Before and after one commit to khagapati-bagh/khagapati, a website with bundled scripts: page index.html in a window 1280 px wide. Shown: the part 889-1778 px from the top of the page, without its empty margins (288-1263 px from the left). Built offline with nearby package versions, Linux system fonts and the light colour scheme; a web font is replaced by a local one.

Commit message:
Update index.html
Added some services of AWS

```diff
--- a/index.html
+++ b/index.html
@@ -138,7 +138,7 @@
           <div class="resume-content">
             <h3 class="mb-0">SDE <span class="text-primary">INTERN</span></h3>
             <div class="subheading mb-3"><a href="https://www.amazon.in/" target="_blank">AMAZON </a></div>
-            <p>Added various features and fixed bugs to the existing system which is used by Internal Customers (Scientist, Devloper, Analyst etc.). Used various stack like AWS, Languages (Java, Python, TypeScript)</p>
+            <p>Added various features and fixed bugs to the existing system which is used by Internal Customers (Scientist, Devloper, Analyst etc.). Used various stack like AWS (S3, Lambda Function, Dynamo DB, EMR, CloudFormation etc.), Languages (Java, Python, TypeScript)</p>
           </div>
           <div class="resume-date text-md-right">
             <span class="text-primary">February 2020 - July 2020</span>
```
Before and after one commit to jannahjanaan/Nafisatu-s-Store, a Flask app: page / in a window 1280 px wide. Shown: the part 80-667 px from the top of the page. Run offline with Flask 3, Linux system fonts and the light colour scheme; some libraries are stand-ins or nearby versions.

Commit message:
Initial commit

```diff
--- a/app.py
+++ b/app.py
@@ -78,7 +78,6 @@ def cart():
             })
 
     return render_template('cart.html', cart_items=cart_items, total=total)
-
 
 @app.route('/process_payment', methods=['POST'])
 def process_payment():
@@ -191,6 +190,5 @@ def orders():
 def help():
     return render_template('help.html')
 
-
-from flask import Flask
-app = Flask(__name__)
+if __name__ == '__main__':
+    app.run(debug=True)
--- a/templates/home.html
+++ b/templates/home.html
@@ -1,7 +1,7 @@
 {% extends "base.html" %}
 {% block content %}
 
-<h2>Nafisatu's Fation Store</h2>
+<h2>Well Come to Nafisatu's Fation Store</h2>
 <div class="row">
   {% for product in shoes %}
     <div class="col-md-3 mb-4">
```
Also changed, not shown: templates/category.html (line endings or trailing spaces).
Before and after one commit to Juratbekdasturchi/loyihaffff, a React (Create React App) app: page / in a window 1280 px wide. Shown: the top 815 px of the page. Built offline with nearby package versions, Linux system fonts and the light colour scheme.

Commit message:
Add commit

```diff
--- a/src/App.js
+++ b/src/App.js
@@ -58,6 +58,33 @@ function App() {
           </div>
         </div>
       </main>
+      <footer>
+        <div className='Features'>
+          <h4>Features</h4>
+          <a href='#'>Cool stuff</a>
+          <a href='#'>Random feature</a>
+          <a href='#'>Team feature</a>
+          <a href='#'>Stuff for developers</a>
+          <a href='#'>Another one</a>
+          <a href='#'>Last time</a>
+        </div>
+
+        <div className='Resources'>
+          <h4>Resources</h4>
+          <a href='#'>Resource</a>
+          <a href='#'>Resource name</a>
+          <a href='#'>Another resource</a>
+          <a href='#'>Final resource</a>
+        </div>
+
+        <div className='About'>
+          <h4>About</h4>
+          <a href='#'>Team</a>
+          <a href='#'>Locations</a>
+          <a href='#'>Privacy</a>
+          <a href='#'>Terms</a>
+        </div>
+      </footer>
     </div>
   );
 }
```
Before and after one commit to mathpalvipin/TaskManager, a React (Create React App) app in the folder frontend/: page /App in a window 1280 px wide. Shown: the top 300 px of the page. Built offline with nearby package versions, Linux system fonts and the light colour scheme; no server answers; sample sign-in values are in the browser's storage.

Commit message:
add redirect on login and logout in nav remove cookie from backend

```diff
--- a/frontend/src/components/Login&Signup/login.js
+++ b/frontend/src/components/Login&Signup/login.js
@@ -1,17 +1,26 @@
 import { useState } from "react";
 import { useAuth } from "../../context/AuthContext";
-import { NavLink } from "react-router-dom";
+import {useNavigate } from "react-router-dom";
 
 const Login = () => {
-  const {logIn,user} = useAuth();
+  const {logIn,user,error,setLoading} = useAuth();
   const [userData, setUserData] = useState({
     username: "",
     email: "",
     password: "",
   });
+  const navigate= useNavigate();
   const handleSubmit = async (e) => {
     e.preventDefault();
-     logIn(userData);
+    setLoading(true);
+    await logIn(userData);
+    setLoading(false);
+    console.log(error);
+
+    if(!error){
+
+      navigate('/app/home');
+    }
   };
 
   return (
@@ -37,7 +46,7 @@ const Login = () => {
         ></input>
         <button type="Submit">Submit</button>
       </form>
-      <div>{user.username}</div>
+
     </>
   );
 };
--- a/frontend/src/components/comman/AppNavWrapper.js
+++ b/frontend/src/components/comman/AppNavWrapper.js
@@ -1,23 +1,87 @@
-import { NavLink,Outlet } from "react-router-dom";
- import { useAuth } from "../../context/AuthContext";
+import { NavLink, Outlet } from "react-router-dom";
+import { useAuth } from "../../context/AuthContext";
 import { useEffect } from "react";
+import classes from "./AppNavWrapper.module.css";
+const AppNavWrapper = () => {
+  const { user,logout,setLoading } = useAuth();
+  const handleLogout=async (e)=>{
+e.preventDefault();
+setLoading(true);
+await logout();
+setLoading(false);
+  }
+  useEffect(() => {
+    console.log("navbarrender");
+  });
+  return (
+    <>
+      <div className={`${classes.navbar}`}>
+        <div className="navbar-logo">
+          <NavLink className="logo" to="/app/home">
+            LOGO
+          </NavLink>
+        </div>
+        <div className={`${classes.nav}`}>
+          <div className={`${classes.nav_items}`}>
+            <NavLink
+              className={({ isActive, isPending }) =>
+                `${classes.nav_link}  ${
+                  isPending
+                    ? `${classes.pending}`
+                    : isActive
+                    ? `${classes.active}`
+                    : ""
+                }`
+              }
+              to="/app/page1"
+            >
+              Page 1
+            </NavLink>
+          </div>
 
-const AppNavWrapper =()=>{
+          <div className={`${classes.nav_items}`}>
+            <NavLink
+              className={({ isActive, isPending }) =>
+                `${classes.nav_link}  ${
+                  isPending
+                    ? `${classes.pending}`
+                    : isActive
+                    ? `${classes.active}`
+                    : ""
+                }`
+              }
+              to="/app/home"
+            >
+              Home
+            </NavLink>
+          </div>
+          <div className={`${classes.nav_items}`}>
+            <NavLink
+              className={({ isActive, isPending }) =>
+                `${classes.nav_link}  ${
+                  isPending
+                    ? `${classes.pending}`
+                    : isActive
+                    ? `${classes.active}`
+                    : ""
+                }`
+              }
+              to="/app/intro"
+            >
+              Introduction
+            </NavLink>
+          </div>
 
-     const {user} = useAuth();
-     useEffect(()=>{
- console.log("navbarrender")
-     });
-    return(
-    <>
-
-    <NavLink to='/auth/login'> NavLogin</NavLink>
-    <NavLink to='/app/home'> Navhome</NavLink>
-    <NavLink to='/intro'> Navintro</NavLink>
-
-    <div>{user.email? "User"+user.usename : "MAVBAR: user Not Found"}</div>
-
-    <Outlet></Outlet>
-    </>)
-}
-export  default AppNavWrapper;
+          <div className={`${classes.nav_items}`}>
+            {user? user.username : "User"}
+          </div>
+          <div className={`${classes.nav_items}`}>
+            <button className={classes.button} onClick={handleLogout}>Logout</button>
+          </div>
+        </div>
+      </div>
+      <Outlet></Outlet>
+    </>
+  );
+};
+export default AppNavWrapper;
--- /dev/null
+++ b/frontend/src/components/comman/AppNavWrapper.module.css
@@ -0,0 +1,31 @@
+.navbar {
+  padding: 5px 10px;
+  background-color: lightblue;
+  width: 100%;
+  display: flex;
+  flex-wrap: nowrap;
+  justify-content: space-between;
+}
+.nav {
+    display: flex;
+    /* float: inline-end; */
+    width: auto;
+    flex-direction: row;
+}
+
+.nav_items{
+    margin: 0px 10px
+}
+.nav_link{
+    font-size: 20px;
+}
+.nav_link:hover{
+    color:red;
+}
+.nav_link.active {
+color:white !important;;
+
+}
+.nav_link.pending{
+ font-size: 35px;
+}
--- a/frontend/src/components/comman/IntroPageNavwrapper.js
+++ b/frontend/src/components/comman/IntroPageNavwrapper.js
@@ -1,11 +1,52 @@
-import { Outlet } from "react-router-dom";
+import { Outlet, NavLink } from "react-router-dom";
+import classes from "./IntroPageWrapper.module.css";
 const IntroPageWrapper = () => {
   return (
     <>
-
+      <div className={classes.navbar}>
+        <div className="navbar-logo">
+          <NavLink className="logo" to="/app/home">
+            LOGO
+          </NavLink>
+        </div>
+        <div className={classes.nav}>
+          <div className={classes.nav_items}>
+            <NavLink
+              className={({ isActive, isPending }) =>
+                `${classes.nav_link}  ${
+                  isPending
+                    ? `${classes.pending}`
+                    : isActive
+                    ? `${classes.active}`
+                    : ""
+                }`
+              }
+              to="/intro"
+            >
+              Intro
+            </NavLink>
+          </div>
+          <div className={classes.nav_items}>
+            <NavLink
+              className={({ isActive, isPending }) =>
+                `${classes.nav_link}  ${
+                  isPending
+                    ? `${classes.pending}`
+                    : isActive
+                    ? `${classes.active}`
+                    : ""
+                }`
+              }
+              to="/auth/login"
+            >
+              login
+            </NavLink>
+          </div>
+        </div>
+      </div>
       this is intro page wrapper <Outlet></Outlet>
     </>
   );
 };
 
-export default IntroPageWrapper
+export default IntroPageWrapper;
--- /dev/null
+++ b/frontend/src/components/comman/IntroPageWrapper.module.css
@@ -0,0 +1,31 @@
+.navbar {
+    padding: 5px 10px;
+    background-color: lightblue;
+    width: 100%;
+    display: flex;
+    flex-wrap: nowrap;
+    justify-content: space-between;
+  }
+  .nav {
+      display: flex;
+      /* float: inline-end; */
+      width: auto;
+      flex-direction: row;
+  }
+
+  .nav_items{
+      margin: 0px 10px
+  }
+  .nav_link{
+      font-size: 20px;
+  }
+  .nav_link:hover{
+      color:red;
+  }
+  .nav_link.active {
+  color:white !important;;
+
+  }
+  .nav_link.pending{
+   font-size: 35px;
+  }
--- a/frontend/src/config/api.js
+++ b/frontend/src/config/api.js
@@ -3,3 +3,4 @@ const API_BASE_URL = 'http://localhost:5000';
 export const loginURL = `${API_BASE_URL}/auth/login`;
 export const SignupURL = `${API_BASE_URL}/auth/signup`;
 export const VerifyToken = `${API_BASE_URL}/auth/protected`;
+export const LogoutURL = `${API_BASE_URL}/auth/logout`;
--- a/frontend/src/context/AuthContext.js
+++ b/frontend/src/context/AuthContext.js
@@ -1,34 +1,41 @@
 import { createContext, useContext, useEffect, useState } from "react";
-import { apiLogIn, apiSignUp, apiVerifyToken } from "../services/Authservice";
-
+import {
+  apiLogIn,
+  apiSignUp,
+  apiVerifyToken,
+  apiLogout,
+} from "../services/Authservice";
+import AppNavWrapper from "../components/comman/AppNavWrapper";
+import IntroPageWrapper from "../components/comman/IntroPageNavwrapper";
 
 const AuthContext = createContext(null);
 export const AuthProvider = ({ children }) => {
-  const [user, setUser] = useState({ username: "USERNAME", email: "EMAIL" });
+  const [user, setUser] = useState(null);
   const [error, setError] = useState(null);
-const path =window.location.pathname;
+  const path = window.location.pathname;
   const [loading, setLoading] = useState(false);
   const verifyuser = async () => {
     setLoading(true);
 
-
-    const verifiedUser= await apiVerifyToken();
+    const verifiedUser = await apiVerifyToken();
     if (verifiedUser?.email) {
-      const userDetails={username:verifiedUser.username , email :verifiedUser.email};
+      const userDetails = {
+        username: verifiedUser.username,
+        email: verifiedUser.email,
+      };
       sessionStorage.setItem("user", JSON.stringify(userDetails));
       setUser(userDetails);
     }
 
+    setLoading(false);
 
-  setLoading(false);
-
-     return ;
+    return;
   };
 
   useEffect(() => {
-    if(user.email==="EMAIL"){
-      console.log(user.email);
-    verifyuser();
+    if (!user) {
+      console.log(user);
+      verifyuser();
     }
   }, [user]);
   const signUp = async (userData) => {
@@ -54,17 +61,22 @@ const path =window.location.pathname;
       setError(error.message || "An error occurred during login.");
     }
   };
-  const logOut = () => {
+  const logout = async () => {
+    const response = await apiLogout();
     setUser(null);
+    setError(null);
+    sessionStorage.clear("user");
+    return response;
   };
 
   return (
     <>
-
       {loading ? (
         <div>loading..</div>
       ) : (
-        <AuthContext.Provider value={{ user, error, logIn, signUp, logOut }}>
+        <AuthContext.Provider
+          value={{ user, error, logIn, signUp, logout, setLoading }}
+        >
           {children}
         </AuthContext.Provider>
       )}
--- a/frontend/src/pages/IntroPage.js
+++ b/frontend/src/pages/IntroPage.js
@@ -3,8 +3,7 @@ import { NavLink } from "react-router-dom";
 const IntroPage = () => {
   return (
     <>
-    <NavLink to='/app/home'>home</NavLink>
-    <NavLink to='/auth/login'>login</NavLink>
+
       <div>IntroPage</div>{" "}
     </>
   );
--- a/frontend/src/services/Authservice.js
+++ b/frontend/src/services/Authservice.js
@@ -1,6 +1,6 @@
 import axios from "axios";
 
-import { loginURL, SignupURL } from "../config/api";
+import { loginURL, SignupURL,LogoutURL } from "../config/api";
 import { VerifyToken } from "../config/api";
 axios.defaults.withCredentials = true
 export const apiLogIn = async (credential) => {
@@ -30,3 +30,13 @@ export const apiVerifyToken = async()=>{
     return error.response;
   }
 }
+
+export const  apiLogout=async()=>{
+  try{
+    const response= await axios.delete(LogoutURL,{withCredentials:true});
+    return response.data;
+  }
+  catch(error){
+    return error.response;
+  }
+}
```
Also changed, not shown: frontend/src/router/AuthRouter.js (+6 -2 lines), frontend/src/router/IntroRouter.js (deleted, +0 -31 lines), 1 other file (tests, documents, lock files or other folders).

--------------------

Within the records above, find every line holding the word "export" and give the total as a bare number.

### Answer to the problem:
12